++++ GIVEN RECORDS

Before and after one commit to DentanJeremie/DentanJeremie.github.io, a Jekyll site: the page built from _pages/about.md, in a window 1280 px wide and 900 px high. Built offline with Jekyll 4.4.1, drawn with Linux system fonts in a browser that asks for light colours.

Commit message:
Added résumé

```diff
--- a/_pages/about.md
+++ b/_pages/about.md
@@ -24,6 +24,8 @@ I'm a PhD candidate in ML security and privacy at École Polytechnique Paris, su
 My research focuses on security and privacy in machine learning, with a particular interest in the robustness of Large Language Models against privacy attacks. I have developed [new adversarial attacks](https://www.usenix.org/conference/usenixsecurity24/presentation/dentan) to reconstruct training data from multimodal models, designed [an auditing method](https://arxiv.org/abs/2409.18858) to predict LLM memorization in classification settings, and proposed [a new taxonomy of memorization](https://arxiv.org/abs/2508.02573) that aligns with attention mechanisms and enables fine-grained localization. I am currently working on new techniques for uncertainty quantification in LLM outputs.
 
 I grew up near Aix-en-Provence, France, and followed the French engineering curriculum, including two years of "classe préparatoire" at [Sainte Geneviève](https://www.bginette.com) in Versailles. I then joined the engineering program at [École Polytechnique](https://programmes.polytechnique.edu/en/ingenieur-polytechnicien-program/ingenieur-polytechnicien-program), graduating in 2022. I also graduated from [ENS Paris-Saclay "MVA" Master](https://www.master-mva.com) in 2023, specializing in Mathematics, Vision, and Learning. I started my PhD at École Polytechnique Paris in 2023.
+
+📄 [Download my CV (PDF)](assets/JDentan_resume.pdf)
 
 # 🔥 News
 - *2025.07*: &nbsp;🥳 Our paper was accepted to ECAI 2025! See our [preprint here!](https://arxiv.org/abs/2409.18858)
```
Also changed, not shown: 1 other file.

++++++++

● EXERCISE OBJECTIVE
After the last line, print all the entries once again, unchanged.

● TASK SOLUTION
Before and after one commit to DentanJeremie/DentanJeremie.github.io, a Jekyll site: the page built from _pages/about.md, in a window 1280 px wide and 900 px high. Built offline with Jekyll 4.4.1, drawn with Linux system fonts in a browser that asks for light colours.

Commit message:
Added résumé

```diff
--- a/_pages/about.md
+++ b/_pages/about.md
@@ -24,6 +24,8 @@ I'm a PhD candidate in ML security and privacy at École Polytechnique Paris, su
 My research focuses on security and privacy in machine learning, with a particular interest in the robustness of Large Language Models against privacy attacks. I have developed [new adversarial attacks](https://www.usenix.org/conference/usenixsecurity24/presentation/dentan) to reconstruct training data from multimodal models, designed [an auditing method](https://arxiv.org/abs/2409.18858) to predict LLM memorization in classification settings, and proposed [a new taxonomy of memorization](https://arxiv.org/abs/2508.02573) that aligns with attention mechanisms and enables fine-grained localization. I am currently working on new techniques for uncertainty quantification in LLM outputs.
 
 I grew up near Aix-en-Provence, France, and followed the French engineering curriculum, including two years of "classe préparatoire" at [Sainte Geneviève](https://www.bginette.com) in Versailles. I then joined the engineering program at [École Polytechnique](https://programmes.polytechnique.edu/en/ingenieur-polytechnicien-program/ingenieur-polytechnicien-program), graduating in 2022. I also graduated from [ENS Paris-Saclay "MVA" Master](https://www.master-mva.com) in 2023, specializing in Mathematics, Vision, and Learning. I started my PhD at École Polytechnique Paris in 2023.
+
+📄 [Download my CV (PDF)](assets/JDentan_resume.pdf)
 
 # 🔥 News
 - *2025.07*: &nbsp;🥳 Our paper was accepted to ECAI 2025! See our [preprint here!](https://arxiv.org/abs/2409.18858)
```
Also changed, not shown: 1 other file.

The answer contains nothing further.